I don’t have enough time to finish this project!

What time is it?

I’ve been to France four times.

Three times two is six.

Those four sentences are all pretty simple, aren’t they? They’re the kind of sentences you might use in everyday situations without thinking about them. But look more closely at that word they all have in common: time. Continue reading

Hours, Minutes, Seconds

I had another of those putting-two-and-two-together moments today. I was trying to elicit the word second from a student. This was in the context of saying a date. This is often quite tricky for French speakers. In French you refer to a date as, for example, le vingt decembre (today’s date). If you were to literally translate this into English, it would be the twenty December, as opposed to the twentieth of December. French speakers often therefore take a while to get used to adding the the and of, and using the ordinal form of the number.

Continue reading

Is this a Dagger which I See Before me?

I was thinking about the word forearm yesterday, as I’m sure most of us do in our more pensive moments on a Tuesday evening. I thought about how easy it is to figure out its meaning by looking at the makeup of the word. Fore means front or forward (fore+ward), as we can see in words and phrases like at the forefront, foremost, to the fore, and forehead. And arm means arm.

And then I considered that the word before must also be related to these words. But that didn’t feel quite right… Continue reading

Time is Money

Time is money.

Such an ugly phrase, isn’t it? Only the most obnoxious, boorish oaf would use it without a trace of irony. What a perfect representation of the greedy arrogance of our late-capitalist society¬†(i before e after c), of the desire to just make more and more money, or at least not to lose any of it.

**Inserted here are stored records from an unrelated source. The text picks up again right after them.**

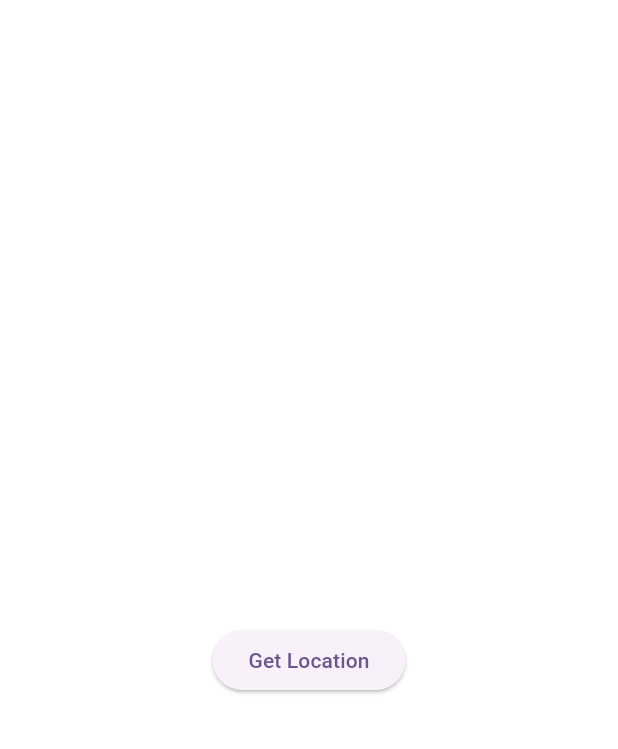
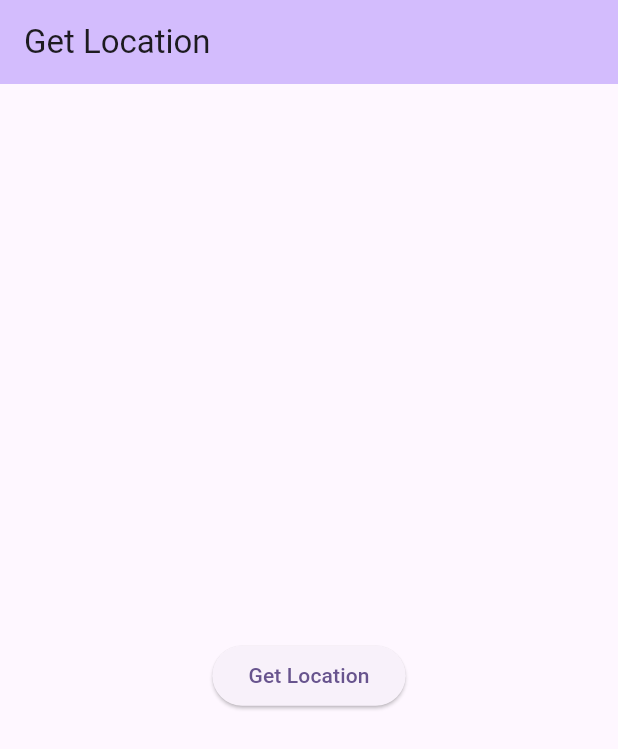
Before and after one commit to Tivelin/location, a Flutter app: the screen it shows after launch, on a phone screen of 412 x 824 dp. Shown: the top 749 px of the screen. Run offline on Flutter 3.47's test engine with Material 3 defaults, Android fonts, the phone set to English and light mode, and no system bars; our stand-ins replace geolocator, permission_handler.

Commit message:
location

```diff
--- a/lib/main.dart
+++ b/lib/main.dart
@@ -1,62 +1,99 @@
 import 'package:flutter/material.dart';
 import 'package:geolocator/geolocator.dart';
 import 'package:permission_handler/permission_handler.dart';
+import 'package:url_launcher/url_launcher.dart';
 
 void main() {
   runApp(const MyApp());
 }
-
 class MyApp extends StatelessWidget {
   const MyApp({super.key});
   @override
   Widget build(BuildContext context) {
     return MaterialApp(
-      title: 'Flutter Demo',
+      title: 'Get Location',
       theme: ThemeData(
-        colorScheme: ColorScheme.fromSeed(seedColor: Colors.deepPurple),
+        colorScheme: ColorScheme.fromSeed(seedColor:
+        Colors.deepPurple),
         useMaterial3: true,
       ),
-      home: const LocationWidget(),
+      home: const MyHomePage(title: 'Get Location'),
     );
   }
 }
-
+class MyHomePage extends StatefulWidget {
+  const MyHomePage({super.key, required this.title});
+  final String title;
+  @override
+  State<MyHomePage> createState() => _MyHomePageState();
+}
+class _MyHomePageState extends State<MyHomePage> {
+  @override
+  Widget build(BuildContext context) {
+    return Scaffold(
+        appBar: AppBar(
+        backgroundColor:
+        Theme.of(context).colorScheme.inversePrimary,
+    title: Text(widget.title),
+    ),
+      body: const LocationWidget(),
+    );
+  }
+}
 class LocationWidget extends StatefulWidget {
   const LocationWidget({super.key});
-
   @override
   State<LocationWidget> createState() => _LocationWidgetState();
 }
-
 class _LocationWidgetState extends State<LocationWidget> {
-  String _locationMessage = '';
-
+  String _locationMessage = "";
+  Position? _currentPosition;
   void _getCurrentLocation() async {
     final status = await Permission.location.status;
     if (!status.isGranted) {
       final result = await Permission.location.request();
-      if (result != PermissionStatus.granted){
+      if (result != PermissionStatus.granted) {
         return;
       }
     }
-
     final position = await Geolocator.getCurrentPosition(
-      desiredAccuracy: LocationAccuracy.high
-    );
+        desiredAccuracy: LocationAccuracy.high);
     setState(() {
-      _locationMessage = 'Latitude:${position.latitude}, longitude:${position.longitude}';
+      _currentPosition = position;
+      _locationMessage = 'Latitude: ${position.latitude},Longitude: ${position.longitude}';
     });
   }
+  Future<void> _showOnMap() async {
+    if (_currentPosition != null) {
+      Uri googleMapsUrl = Uri.parse(
 
+          'https://www.google.com/maps/search/?api=1&query=${_currentPosition!.latitude},'
+      '${_currentPosition!.longitude}');
+      try {
+        await launchUrl(googleMapsUrl);
+      } catch (e) {
+        throw 'Could not launch $googleMapsUrl';
+      }
+    }
+  }
   @override
   Widget build(BuildContext context) {
-    return Center (
+    return Center(
       child: Column(
         mainAxisAlignment: MainAxisAlignment.center,
         children: [
           Text(_locationMessage),
-          ElevatedButton(onPressed: _getCurrentLocation, child: const Text('Get Location'),
-          )
+          const SizedBox(height: 10,),
+          ElevatedButton(
+            onPressed: _getCurrentLocation,
+            child: const Text('Get Location'),
+          ),
+          const SizedBox(height: 10,),
+          if (_currentPosition != null)
+            ElevatedButton(
+              onPressed: _showOnMap,
+              child: const Text('Show on Map'),
+            ),
         ],
       ),
     );
--- a/pubspec.yaml
+++ b/pubspec.yaml
@@ -37,6 +37,7 @@ dependencies:
   cupertino_icons: ^1.0.6
   permission_handler: ^11.3.1
   geolocator: ^12.0.0
+  url_launcher: ^6.2.6
 
 dev_dependencies:
   flutter_test:
```
Also changed, not shown: pubspec.lock, 5 other files.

But maybe we shouldn’t dismiss it so easily. Maybe using it isn’t just the preserve of the greedy. Look at how we talk about both time and money: Continue reading